In the last year, however, I had the privilege to see chapters and notes from Tony’s manuscript that showed me his mind in motion. He had arrived at an extraordinarily different, and difficult, view of the history, and he had become inflamed with its possibilities. Tony, a secular Jew, had become obsessed with Turner’s Methodism. Turner, seeing himself a prophet, had behaved under a prophetic logic that History ill prepared us to understand but that had shaped the world we study. Instead of looking for secular explanations, Tony wondered what it would mean to place Turner among the prophets, to read other prophets’ lives into the gaps in Turner’s self-narration. In the process Tony read deeply in Methodist practices, theological debates, Biblical accounts of warfare, and the lives of the prophets.

In the process Tony sketched a different Turner, a fearful man as much as a firebrand, a man who tested God, a man who saw his revolt less as an ideological revolution than as a battle, a man who hoped to see a promise of his future and lived with the awareness that he would never see such a promise.

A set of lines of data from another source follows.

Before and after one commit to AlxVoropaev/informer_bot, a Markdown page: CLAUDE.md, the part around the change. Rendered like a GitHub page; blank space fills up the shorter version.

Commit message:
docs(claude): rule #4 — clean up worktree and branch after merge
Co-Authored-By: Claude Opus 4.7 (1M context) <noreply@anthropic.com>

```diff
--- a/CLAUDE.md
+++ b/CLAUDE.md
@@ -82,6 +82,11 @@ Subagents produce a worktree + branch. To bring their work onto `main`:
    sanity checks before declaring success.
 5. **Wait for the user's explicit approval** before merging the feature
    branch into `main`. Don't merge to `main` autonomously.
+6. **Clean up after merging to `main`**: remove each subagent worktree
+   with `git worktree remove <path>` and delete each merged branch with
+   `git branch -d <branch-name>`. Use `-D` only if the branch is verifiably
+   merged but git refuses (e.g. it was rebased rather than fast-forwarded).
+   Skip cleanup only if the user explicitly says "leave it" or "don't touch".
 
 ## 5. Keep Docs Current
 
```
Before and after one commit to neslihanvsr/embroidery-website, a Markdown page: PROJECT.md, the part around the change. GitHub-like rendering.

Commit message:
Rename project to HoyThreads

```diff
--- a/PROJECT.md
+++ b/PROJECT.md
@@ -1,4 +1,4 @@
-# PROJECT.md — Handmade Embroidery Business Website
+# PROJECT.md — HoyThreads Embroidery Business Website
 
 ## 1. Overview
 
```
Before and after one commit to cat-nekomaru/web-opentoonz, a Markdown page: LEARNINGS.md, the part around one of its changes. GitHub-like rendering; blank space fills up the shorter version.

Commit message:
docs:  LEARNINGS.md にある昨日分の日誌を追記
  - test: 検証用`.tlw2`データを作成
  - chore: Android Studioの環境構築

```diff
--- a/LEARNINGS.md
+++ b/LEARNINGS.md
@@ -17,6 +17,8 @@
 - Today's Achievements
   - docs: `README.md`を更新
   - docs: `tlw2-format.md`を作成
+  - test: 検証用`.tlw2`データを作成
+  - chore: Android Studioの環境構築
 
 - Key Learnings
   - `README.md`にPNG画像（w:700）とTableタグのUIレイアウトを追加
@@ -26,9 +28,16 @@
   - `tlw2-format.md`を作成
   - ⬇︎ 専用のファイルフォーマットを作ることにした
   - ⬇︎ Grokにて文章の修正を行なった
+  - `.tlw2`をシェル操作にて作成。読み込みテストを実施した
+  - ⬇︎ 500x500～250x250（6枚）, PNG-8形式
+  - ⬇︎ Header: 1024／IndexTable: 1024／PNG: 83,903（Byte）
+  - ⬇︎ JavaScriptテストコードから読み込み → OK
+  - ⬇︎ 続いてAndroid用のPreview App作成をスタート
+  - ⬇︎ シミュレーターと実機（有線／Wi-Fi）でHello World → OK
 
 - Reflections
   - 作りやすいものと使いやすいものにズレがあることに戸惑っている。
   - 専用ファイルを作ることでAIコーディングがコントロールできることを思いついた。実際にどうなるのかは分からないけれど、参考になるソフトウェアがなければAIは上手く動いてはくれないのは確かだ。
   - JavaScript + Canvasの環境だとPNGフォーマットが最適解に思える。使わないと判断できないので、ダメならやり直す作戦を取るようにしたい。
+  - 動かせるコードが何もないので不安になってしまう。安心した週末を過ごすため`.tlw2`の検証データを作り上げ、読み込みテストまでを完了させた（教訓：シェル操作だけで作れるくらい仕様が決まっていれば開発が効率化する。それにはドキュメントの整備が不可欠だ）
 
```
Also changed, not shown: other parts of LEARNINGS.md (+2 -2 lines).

A man who doubted and who yet acted. It is, I believe, a new portrait of Turner. And perhaps even a new way of writing historical causation, or of avoiding certain errors in writing historical causation.

Last fall, as his prospects faded, Tony asked if I would take on the work of guiding his raw chapters and notes to completion. Since then, we met in New York and in North Carolina and talked about his hopes for the book and for History. Many people have offered to help, and I plan to take you all up on those offers in the years to come. I consider it an honor to be part of a work of true imagination and depth.

And a pleasure to have heard his voice, reduced in volume but still electric with humor, alive to the possibility in each of our sentences. In my last email to him, I copied out a part of James Dickey’s “The Bee.” “Dead coaches live in the air, son   live/In the ear/Like fathers and urge and urge. They want you better/Than you are. When needed, they rise and curse you they scream/ When something must be saved.”

Though silenced, Tony’s voice lives. We look forward to hearing your memories of a man we will miss, now and always.

Greg Downs

Greg Downs is a Professor of History at UC Davis and an Associate Editor of the Journal of the Civil War Era. He is the author of Declarations of Dependence: The Long Reconstruction of Popular Politics in the South, 1861-1908 (UNC Press, 2011) and After Appomattox: Military Occupation and the Ends of War (Harvard, 2015) and (with Kate Masur) co-editor of The World the Civil War Made and co-author of the National Park Service National Historic Landmark Theme Study on Reconstruction.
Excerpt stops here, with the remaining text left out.